**Your assignment:**
How many lines in the records below contain "Podman"? Answer with the number alone.

◇ ◇ ◇ ◇ ◇ ◇ ◇

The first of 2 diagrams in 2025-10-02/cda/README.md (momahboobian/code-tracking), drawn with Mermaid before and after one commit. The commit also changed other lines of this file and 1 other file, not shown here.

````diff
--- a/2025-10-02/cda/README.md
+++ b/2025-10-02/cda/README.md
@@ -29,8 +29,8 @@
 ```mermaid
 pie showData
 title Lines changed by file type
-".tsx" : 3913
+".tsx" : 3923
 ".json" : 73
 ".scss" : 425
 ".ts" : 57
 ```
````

◇ ◇ ◇ ◇ ◇ ◇ ◇

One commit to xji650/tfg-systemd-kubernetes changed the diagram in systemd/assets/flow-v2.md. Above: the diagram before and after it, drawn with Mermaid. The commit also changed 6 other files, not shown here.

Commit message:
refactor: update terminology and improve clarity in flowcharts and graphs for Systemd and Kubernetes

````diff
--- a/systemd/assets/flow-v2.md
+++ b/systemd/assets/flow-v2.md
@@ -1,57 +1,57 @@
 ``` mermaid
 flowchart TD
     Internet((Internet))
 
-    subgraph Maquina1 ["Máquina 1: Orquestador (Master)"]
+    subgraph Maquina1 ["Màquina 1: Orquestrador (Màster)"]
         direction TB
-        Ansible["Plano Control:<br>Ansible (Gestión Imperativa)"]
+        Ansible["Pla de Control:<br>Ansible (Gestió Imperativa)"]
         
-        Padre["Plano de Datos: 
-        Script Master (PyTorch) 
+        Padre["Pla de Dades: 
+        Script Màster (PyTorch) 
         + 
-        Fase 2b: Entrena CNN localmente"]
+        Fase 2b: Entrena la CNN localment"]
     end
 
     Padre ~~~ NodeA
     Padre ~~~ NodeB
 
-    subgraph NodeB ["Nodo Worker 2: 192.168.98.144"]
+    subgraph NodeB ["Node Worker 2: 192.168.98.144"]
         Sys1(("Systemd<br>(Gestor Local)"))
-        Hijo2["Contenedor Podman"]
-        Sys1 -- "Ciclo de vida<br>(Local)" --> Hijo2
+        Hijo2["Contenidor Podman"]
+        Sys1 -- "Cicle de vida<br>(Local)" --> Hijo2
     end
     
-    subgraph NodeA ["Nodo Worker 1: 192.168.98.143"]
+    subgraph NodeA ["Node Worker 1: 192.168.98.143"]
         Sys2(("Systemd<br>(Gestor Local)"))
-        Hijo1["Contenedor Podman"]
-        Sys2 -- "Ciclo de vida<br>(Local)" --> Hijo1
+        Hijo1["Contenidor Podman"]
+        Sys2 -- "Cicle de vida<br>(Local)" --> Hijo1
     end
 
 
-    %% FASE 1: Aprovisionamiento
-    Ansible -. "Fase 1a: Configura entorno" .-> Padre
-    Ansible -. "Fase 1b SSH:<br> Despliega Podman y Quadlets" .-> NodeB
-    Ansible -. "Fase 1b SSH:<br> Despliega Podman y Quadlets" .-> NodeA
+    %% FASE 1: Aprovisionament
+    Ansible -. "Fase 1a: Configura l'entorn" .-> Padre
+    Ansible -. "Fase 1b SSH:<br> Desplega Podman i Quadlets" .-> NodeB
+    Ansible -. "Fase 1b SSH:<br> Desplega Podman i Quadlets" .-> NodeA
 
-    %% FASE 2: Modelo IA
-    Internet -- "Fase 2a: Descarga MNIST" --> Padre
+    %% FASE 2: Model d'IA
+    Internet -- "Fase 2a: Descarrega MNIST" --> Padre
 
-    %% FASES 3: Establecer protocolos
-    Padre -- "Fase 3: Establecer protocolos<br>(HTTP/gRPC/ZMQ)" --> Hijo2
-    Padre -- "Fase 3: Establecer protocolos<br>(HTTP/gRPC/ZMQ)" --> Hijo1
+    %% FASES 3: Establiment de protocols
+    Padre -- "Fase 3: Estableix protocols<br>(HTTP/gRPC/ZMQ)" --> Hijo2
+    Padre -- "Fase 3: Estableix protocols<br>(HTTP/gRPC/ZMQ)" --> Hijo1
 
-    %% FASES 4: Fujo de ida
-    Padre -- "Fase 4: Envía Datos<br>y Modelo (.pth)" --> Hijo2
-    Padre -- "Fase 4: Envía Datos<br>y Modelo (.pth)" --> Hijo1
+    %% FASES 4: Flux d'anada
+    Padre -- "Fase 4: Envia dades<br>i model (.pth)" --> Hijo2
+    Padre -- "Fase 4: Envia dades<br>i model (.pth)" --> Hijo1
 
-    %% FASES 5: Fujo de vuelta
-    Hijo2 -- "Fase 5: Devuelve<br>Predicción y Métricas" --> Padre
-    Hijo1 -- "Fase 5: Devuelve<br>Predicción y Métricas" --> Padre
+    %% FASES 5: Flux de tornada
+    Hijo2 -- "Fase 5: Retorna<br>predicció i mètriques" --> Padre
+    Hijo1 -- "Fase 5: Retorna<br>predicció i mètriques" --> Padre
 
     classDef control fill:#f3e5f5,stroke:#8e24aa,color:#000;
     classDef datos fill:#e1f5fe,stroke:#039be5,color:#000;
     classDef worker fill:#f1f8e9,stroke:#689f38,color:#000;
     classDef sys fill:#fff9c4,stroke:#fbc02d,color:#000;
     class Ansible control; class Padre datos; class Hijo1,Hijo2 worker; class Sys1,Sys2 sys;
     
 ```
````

◇ ◇ ◇ ◇ ◇ ◇ ◇

**Answer to the problem:**
8